**INPUT MATERIAL:**

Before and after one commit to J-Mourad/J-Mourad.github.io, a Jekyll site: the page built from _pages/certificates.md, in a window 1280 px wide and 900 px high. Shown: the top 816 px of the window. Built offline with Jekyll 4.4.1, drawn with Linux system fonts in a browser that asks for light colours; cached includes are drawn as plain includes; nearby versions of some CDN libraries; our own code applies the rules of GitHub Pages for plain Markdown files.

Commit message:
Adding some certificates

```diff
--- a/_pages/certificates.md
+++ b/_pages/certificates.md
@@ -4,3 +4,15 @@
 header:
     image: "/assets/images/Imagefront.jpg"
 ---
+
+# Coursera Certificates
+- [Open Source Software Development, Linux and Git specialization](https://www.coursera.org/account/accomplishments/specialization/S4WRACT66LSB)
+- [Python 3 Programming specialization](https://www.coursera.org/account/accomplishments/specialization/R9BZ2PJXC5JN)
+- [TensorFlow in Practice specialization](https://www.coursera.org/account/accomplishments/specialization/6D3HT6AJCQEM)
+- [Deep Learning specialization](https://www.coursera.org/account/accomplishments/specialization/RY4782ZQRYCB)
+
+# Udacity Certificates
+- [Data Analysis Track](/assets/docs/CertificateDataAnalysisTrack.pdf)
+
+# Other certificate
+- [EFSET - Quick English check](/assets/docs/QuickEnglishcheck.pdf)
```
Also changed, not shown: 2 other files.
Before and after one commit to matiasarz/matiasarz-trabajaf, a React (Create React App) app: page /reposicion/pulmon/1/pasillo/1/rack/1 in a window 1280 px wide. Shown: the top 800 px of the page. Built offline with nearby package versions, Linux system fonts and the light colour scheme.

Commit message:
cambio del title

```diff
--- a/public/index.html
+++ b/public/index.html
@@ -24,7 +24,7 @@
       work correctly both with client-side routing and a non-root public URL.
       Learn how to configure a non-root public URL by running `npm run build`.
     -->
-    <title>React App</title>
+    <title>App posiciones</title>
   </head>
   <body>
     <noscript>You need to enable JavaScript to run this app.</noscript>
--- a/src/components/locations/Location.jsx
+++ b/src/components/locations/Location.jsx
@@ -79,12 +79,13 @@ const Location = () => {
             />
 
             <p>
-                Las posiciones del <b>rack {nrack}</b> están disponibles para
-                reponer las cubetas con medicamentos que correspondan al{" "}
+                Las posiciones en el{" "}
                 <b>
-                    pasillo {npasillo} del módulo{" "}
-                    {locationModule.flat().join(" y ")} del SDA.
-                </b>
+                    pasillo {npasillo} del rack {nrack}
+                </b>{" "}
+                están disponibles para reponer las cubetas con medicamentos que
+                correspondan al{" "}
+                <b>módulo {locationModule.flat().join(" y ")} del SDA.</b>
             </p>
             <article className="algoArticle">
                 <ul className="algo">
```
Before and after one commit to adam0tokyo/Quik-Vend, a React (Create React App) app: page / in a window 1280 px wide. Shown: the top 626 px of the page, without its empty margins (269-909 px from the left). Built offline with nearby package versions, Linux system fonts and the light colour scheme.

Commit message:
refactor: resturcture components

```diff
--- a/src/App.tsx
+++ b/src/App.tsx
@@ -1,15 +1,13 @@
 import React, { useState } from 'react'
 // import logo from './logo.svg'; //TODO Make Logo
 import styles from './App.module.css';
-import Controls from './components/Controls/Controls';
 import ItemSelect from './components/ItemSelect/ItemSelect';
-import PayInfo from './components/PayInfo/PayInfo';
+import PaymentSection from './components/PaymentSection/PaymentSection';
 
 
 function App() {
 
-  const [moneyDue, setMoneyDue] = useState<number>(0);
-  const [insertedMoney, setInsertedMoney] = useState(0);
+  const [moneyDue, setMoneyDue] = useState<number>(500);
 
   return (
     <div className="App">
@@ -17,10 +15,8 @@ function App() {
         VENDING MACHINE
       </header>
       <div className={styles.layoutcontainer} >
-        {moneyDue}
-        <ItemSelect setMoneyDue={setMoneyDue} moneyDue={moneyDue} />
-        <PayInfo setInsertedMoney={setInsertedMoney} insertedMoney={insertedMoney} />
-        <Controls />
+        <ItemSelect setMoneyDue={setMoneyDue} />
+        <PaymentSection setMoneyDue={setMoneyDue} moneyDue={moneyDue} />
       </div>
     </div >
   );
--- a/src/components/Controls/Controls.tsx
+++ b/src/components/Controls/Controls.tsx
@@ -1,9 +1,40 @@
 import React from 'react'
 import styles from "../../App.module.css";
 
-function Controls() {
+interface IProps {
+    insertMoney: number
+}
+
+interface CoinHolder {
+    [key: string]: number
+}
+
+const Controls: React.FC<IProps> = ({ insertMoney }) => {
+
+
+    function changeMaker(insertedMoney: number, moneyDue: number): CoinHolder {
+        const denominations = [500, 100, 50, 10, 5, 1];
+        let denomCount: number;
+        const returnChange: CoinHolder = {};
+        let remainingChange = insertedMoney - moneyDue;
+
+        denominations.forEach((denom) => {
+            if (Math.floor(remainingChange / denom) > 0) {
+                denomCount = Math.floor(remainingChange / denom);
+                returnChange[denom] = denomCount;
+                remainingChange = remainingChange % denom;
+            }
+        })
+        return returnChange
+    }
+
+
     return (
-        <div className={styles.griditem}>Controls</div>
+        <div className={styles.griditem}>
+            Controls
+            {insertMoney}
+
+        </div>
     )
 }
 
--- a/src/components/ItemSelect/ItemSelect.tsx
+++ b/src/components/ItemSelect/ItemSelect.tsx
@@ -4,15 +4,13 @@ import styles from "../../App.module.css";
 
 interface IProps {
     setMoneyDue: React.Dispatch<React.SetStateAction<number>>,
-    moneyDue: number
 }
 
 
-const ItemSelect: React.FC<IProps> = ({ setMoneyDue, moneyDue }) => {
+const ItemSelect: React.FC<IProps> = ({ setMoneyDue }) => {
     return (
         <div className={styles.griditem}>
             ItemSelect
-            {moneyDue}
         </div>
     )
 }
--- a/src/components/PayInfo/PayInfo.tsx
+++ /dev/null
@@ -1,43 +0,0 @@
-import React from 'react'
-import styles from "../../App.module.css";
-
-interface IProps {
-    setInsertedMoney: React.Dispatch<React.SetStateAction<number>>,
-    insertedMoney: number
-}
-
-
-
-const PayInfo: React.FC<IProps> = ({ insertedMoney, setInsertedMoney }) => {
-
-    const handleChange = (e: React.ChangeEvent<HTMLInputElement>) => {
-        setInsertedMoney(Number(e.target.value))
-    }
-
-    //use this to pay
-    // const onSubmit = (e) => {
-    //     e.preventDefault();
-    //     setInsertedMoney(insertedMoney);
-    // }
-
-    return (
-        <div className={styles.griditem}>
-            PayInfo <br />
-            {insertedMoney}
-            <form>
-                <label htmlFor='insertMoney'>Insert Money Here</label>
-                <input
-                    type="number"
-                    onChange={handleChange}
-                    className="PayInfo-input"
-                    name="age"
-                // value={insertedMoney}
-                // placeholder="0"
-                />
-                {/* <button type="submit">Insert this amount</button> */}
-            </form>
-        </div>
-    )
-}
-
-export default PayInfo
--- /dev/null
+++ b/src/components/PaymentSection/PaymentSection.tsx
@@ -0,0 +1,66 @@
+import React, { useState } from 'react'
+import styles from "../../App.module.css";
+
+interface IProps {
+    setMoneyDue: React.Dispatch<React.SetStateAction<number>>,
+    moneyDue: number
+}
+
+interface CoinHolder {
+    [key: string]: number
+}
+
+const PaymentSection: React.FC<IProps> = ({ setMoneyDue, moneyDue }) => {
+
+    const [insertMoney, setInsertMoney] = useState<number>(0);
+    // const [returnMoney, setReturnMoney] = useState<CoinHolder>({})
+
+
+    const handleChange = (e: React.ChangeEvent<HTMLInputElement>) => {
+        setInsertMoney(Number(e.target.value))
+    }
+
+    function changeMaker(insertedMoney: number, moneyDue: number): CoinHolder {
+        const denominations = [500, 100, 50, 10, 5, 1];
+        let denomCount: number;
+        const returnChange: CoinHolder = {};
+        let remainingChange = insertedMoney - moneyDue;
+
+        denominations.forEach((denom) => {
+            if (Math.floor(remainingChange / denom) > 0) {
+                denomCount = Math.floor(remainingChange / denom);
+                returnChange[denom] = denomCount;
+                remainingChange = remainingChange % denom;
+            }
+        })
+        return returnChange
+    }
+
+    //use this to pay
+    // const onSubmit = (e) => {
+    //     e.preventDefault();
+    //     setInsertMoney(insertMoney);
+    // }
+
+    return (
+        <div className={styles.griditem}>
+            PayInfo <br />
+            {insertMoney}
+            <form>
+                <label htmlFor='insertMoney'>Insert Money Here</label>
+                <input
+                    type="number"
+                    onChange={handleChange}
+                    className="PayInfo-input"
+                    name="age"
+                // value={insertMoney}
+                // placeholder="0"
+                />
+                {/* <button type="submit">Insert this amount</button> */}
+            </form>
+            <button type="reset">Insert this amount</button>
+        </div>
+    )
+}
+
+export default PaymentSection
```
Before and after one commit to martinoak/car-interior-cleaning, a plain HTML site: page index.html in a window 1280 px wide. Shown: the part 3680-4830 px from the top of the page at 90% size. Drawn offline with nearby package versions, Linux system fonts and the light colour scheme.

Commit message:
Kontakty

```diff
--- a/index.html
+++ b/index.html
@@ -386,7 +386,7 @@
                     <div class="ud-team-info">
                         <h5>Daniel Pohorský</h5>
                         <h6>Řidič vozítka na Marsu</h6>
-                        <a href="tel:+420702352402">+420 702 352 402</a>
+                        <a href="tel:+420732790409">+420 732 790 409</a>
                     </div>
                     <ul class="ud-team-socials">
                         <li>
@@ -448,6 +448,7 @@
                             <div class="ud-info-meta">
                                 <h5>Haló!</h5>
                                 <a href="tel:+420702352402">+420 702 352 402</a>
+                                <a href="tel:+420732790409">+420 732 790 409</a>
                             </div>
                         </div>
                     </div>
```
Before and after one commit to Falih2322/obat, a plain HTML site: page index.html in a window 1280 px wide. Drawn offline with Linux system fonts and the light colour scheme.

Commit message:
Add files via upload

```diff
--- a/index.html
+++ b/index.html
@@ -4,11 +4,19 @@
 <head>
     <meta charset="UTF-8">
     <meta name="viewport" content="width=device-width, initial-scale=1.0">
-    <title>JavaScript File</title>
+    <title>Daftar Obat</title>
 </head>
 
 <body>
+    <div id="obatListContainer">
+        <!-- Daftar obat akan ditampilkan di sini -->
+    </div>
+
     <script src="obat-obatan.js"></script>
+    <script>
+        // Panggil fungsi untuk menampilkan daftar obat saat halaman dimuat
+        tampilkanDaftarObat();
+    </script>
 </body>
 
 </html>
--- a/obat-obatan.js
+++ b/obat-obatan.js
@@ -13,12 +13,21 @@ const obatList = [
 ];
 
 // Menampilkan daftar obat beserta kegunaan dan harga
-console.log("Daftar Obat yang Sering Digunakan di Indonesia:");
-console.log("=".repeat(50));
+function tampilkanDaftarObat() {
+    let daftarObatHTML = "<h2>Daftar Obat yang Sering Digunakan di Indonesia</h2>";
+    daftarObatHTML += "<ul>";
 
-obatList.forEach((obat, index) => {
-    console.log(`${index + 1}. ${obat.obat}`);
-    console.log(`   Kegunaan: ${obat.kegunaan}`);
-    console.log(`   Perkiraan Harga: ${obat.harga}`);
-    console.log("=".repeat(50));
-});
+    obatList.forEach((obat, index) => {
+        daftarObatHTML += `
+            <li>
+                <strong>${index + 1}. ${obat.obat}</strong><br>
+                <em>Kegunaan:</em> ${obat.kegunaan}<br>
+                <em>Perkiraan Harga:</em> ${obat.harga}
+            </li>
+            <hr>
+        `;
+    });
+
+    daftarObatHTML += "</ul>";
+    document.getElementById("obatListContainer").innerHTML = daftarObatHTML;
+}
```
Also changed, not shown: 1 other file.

**EXERCISE AIM:** Which lines in the records above contain the word "className"? Return each of them.

**EXPECTED ANSWER:**
             <article className="algoArticle">
                 <ul className="algo">
     <div className="App">
       <div className={styles.layoutcontainer} >
-        <div className={styles.griditem}>Controls</div>
+        <div className={styles.griditem}>
         <div className={styles.griditem}>
-        <div className={styles.griditem}>
-                    className="PayInfo-input"
+        <div className={styles.griditem}>
+                    className="PayInfo-input"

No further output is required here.